Sometimes you read a book and you just aren’t sure why you didn’t enjoy it more. Perhaps other things were going on in your life at the time or maybe you were just too tired. It’s hard to say. Sadly this is where I am with The House Between Tides by Sarah Maine. The more I think about this book, the more I wonder about the elements that are similar to other books I have enjoyed along the way. Did I pick it up because I like stories about incomprehensible, unhappy marriages such as Rebecca? Perhaps the setting in the far north of Scotland reminded me of the recently read Ice Twins? Did the house itself, a ruin trapped by tides, remind me of The Woman in Black? Did the story being split between the present day and just before the war remind me of almost any novel by Kate Morton? It’s hard to say, but all I do know is that it didn’t quite work.

There is no doubt in my mind that Sarah Maine can write very well, but I’m not really sure what this book gained from the present day component. The bulk of the story focuses on marriage of Theo and Beatrice Blake. Theo, an artist of considerable renown, takes his new wife to Muirlan, his family home in the Outer Hebrides. Having experienced all the joy that marriage can bring, whilst in Edinburgh, this move bodes ill for the Blakes as Theo becomes more and more withdrawn. Beatrice struggles to understand what motivates her husband in both his actions and dealings with the other islanders and bit by bit the pair become more and more removed from each other.

The modern aspect of the story focuses on Theo Blake’s last known relation, Hetty Deveraux travelling to Muirlan from London to lay claim to what remains of the property.

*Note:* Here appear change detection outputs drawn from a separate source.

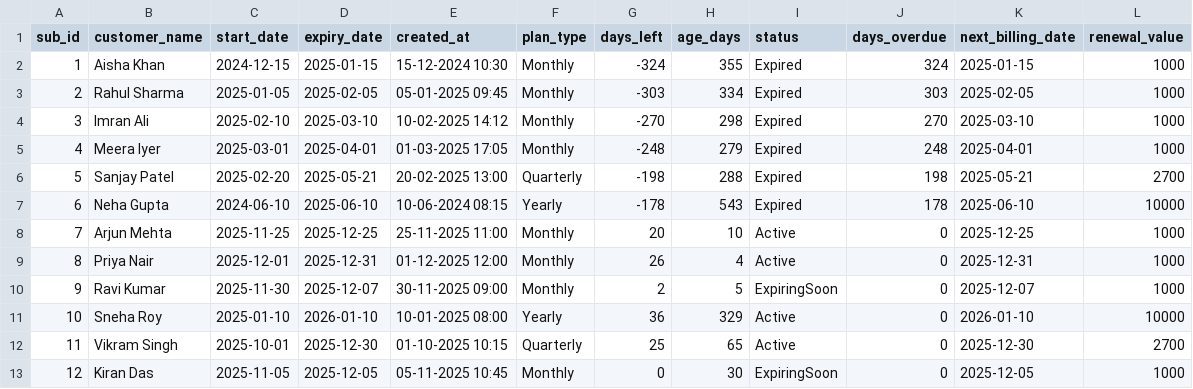
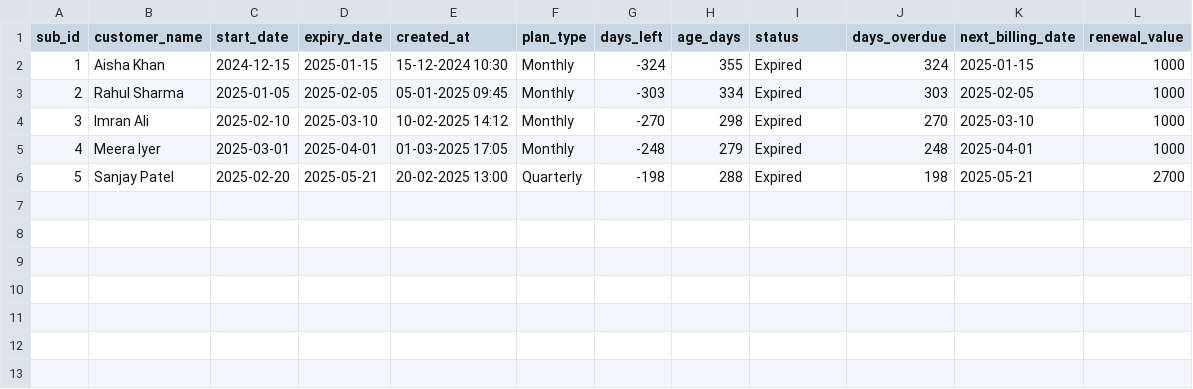
Before and after one commit to Ayushi100503/Python-Training, a CSV file: 05.12.2025/subscription_report.csv, drawn as a sheet.

```diff
--- a/05.12.2025/subscription_report.csv
+++ b/05.12.2025/subscription_report.csv
@@ -6,8 +6 @@ sub_id,customer_name,start_date,expiry_date,created_at,plan_type,days_left,age_d
 5,Sanjay Patel,2025-02-20,2025-05-21,20-02-2025 13:00,Quarterly,-198,288,Expired,198,2025-05-21,2700
-6,Neha Gupta,2024-06-10,2025-06-10,10-06-2024 08:15,Yearly,-178,543,Expired,178,2025-06-10,10000
-7,Arjun Mehta,2025-11-25,2025-12-25,25-11-2025 11:00,Monthly,20,10,Active,0,2025-12-25,1000
-8,Priya Nair,2025-12-01,2025-12-31,01-12-2025 12:00,Monthly,26,4,Active,0,2025-12-31,1000
-9,Ravi Kumar,2025-11-30,2025-12-07,30-11-2025 09:00,Monthly,2,5,ExpiringSoon,0,2025-12-07,1000
-10,Sneha Roy,2025-01-10,2026-01-10,10-01-2025 08:00,Yearly,36,329,Active,0,2026-01-10,10000
-11,Vikram Singh,2025-10-01,2025-12-30,01-10-2025 10:15,Quarterly,25,65,Active,0,2025-12-30,2700
-12,Kiran Das,2025-11-05,2025-12-05,05-11-2025 10:45,Monthly,0,30,ExpiringSoon,0,2025-12-05,1000
```
Also changed, not shown: 2 other files.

Upon arrival she finds the house in ruins and a skeleton beneath the floorboards. The novel then turns on the question of whose body is it and why was it hidden at Muirlan?

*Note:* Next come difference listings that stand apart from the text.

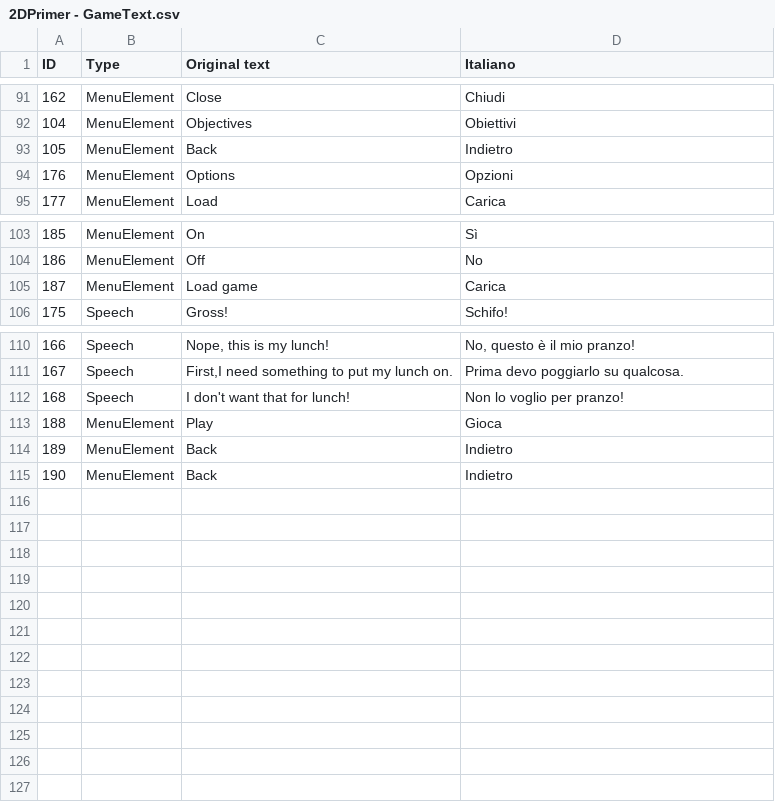
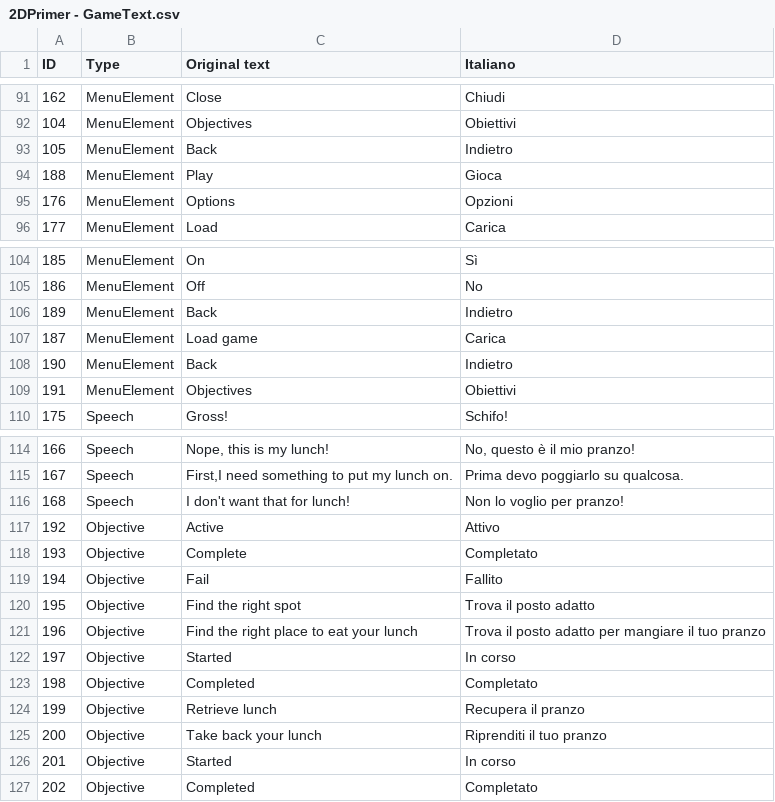
Before and after one commit to daniele-quero/ac-2d-primer, a CSV file: Assets/2DPrimer - GameText.csv, drawn as a sheet; only a part is shown, gaps mark what is left out; the diff covers the shown part only.

Commit message:
obiettivi fase 1

```diff
--- a/Assets/2DPrimer - GameText.csv
+++ b/Assets/2DPrimer - GameText.csv
@@ -93,2 +93,3 @@
 105,MenuElement,Back,Indietro
+188,MenuElement,Play,Gioca
 176,MenuElement,Options,Opzioni
@@ -104,3 +105,6 @@
 186,MenuElement,Off,No
+189,MenuElement,Back,Indietro
 187,MenuElement,Load game,Carica
+190,MenuElement,Back,Indietro
+191,MenuElement,Objectives,Obiettivi
 175,Speech,Gross!,Schifo!
@@ -112,4 +116,12 @@
 168,Speech,I don't want that for lunch!,Non lo voglio per pranzo!
-188,MenuElement,Play,Gioca
-189,MenuElement,Back,Indietro
-190,MenuElement,Back,Indietro
+192,Objective,Active,Attivo
+193,Objective,Complete,Completato
+194,Objective,Fail,Fallito
+195,Objective,Find the right spot,Trova il posto adatto
+196,Objective,Find the right place to eat your lunch,Trova il posto adatto per mangiare il tuo pranzo
+197,Objective,Started,In corso
+198,Objective,Completed,Completato
+199,Objective,Retrieve lunch,Recupera il pranzo
+200,Objective,Take back your lunch,Riprenditi il tuo pranzo
+201,Objective,Started,In corso
+202,Objective,Completed,Completato
```
Also changed, not shown: 1 added row, 1 removed row and 18 moved rows elsewhere in this file, 11 other files.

My problem with this book doesn’t stem from the fact that it’s not a good enough story, but rather that the story of Theo and Beatrice stands alone on it’s own merit. Do we really need to travel forward in time 100 years to find the skeleton? Could we not have just reached that point through the narrative itself? It feels like Maine is trying to achieve what Kate Morton seems to do more easily. Really this tale has it all, romance, setting, a hidden past, but somehow it just doesn’t quite take you there.

Maine is a very good writer, so I’m not for a second saying that I wouldn’t want to read another of her books, but I would like to see her venture away from what feels like a modern day formula.

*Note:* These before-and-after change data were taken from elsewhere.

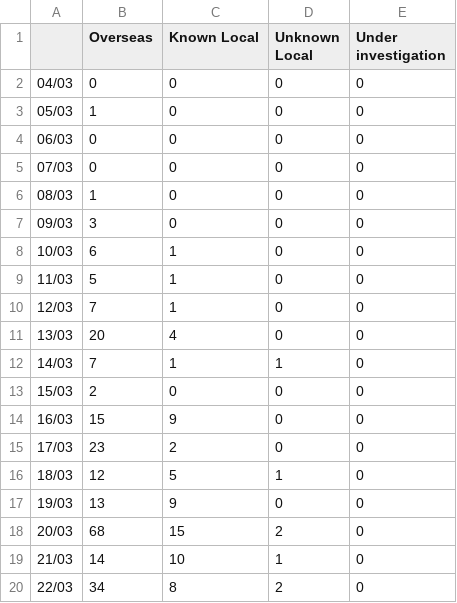
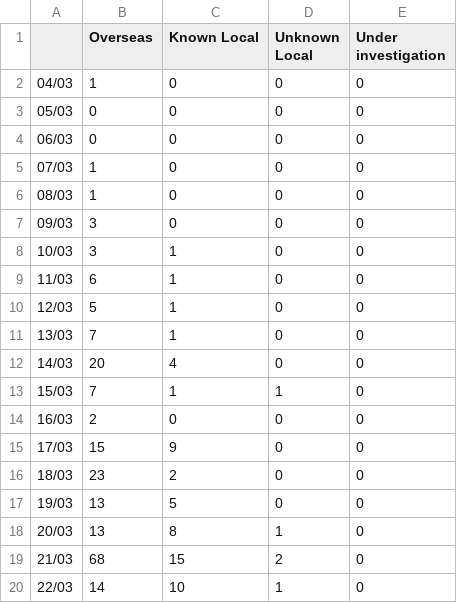
Before and after one commit to cmbaker00/covid19data, a CSV file: Daily confirmed cases in Victoria by transmission source.csv, drawn as a sheet; only a part is shown; the diff covers the shown part only.

```diff
--- a/Daily confirmed cases in Victoria by transmission source.csv
+++ b/Daily confirmed cases in Victoria by transmission source.csv
@@ -1,20 +1,20 @@
 ,Overseas,Known Local,Unknown Local,Under investigation
-04/03,0,0,0,0
-05/03,1,0,0,0
+04/03,1,0,0,0
+05/03,0,0,0,0
 06/03,0,0,0,0
-07/03,0,0,0,0
+07/03,1,0,0,0
 08/03,1,0,0,0
 09/03,3,0,0,0
-10/03,6,1,0,0
-11/03,5,1,0,0
-12/03,7,1,0,0
-13/03,20,4,0,0
-14/03,7,1,1,0
-15/03,2,0,0,0
-16/03,15,9,0,0
-17/03,23,2,0,0
-18/03,12,5,1,0
-19/03,13,9,0,0
-20/03,68,15,2,0
-21/03,14,10,1,0
-22/03,34,8,2,0
+10/03,3,1,0,0
+11/03,6,1,0,0
+12/03,5,1,0,0
+13/03,7,1,0,0
+14/03,20,4,0,0
+15/03,7,1,1,0
+16/03,2,0,0,0
+17/03,15,9,0,0
+18/03,23,2,0,0
+19/03,13,5,0,0
+20/03,13,8,1,0
+21/03,68,15,2,0
+22/03,14,10,1,0
```
Also changed, not shown: 2 added rows, 1 removed row and 30 edited cells elsewhere in this file, Daily confirmed cases in ACT by transmission source.csv, Daily confirmed cases in NT by transmission source.csv, 5 other files.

About nutshellbookreviews

I love to read. I'm the kind of person who walks into a bookstore and can happily browse for hours. This means that the books I review are not necessarily going to be on the best seller list (although they could be), but are more likely just to be modern fiction that I have loved. I've started this blog as a resource for anyone out there struggling to find their next great read. Enjoy and please visit often!